Lavender turns a simple scone, slice of shortbread or biscuit into a summery delight, but approach with caution, add too much and you will swamp whatever you are making with the heavy scent which can be overpowering; less is always more.
- 4 cups/350 g. self-raising flour
- 1 teaspoon baking powder
- 3 oz./85 g. cold unsalted butter (cubed)
- 2 1/2 tablespoons/25 g. caster sugar
- 2 teaspoons culinary lavender
- 2 large fresh, free-range eggs (lightly beaten)
- 1/2 cup/100 mL milk
Preheat the oven to 400F/200C Gas 6
Start by chilling a large mixing bowl in the freezer for 10 minutes or 30 in the fridge.
Sieve the flour and baking powder together into the large mixing bowl.
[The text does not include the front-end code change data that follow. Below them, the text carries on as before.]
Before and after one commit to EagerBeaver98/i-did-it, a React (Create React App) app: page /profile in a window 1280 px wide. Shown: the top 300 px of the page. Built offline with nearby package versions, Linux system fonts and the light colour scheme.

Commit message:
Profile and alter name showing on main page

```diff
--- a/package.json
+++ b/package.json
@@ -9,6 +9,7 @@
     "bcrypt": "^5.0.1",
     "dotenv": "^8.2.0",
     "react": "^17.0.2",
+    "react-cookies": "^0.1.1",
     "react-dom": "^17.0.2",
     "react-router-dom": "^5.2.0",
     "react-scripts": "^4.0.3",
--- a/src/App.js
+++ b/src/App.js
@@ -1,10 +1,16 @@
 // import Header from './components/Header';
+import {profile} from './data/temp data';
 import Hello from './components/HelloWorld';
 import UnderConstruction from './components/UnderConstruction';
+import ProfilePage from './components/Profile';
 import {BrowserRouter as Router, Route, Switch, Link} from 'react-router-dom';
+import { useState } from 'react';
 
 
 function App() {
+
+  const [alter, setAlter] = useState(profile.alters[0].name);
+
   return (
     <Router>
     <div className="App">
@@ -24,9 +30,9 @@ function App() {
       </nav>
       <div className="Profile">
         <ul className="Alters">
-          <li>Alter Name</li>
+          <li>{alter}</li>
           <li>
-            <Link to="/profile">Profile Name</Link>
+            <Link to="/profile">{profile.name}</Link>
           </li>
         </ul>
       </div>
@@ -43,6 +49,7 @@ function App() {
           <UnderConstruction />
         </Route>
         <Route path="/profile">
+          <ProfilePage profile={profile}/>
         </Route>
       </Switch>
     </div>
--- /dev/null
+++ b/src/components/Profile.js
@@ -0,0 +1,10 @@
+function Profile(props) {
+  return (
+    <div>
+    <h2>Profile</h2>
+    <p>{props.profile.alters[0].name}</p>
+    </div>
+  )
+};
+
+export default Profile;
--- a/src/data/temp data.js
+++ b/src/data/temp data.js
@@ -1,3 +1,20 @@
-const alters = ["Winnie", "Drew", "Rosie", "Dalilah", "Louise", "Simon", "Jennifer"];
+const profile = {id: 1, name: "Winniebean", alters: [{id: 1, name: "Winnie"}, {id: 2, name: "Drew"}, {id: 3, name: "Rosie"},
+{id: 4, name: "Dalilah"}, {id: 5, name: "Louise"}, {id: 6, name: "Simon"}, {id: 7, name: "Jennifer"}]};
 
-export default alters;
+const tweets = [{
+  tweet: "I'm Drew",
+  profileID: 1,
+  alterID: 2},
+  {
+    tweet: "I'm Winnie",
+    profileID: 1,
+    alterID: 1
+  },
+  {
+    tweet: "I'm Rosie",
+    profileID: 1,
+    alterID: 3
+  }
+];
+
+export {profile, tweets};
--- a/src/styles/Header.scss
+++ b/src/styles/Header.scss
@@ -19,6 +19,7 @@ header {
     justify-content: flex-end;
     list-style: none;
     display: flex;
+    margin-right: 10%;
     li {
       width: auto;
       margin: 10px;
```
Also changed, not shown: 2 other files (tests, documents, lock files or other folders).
Add the butter and rub into the flour working as quickly until the mixture resembles breadcrumbs, do this as fast as possible, so the mixture does not become warm.
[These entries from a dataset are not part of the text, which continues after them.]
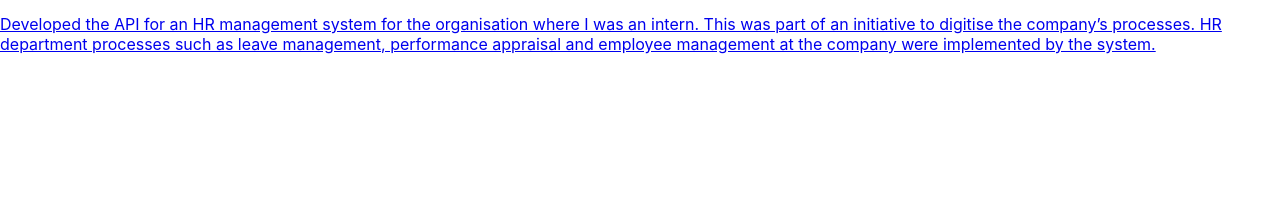
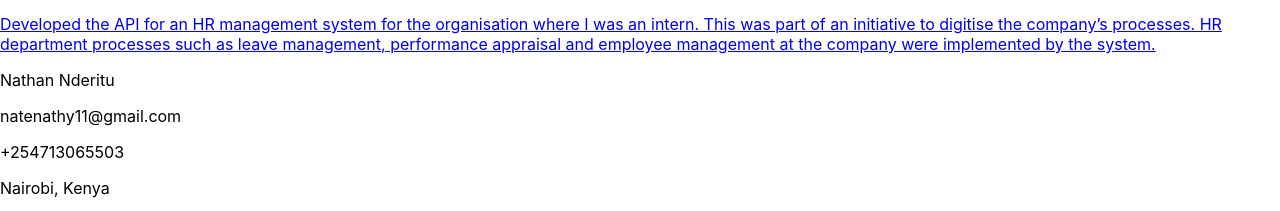
Before and after one commit to Gethol/react-portfolio, a React (Create React App) app: page / in a window 1280 px wide. Shown: the part 4873-5084 px from the top of the page. Before the commit the page ends 4943 px from the top, so only its background shows below. Built offline with nearby package versions, Linux system fonts and the light colour scheme.

Commit message:
feat: add footer section

```diff
--- a/src/App.js
+++ b/src/App.js
@@ -7,6 +7,7 @@ import AboutUs from './components/AboutUs.jsx';
 import Experience from './components/Experience.jsx';
 import Skills from './components/Skills.jsx';
 import Projects from './components/Projects.jsx';
+import Footer from './components/Footer.jsx';
 
 function Navbar(){
 
@@ -23,6 +24,7 @@ function App() {
       <Experience />
       <Skills />
       <Projects />
+      <Footer />
 
     </>
 
--- /dev/null
+++ b/src/components/Footer.jsx
@@ -0,0 +1,24 @@
+export default function Footer() {
+    return (
+        <footer>
+		<div className="contact-wrapper">
+			<div className="contact-info">
+				<p>Nathan Nderitu</p>
+
+			</div>
+			<div className="contact-info">
+
+				<p>natenathy11@gmail.com</p>
+			</div>
+			<div className="contact-info">
+
+				<p>+254713065503</p>
+			</div>
+			<div className="contact-info">
+
+				<p>Nairobi, Kenya</p>
+			</div>
+		</div>
+	</footer>
+    );
+}
```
Add the caster sugar and the lavender, stir with a metal spoon.
Reserve 2 tablespoons of egg (for glazing) then add to the mixture with 3/4 of the milk. Using a dinner knife (not your hands) mix to create a soft, dough―if the dough feels dry add a little more milk but take care not to make the dough too sticky.
Tip the dough onto a lightly floured surface and knead gently and lightly to help smoothen taking care not to be too heavy or knead too long.
Roll―again carefully―into a circle at least 2 cm deep.
Dip a 6 cm cutter into your bag of flour and cut out the scones avoiding twisting the cutter (this can prevent the scones from rising). Reform the dough trimmings into a ball and repeat as above until you have used it all up.
Place close together but not touching on a lightly greased baking sheet and brush the tops with the beaten egg. Bake in the center of the preheated oven for approximately 10 to 12 minutes or until golden and risen. Check the base of the scones to make sure it also is golden.
Place on a cooling rack.
- Keep your hands and all equipment as cold as possible. Work quickly, so the mixture does not get too warm.
- Used a plain cutter rather than fluted for as it is easier to cut the soft mixture. Never twist the cutter.
- Keep the scones close to each other on the baking tray but not touching so as they rise and swell, being close will help to keep the sides straight and prevent them toppling over (though if they do they look quite charming and taste just as good).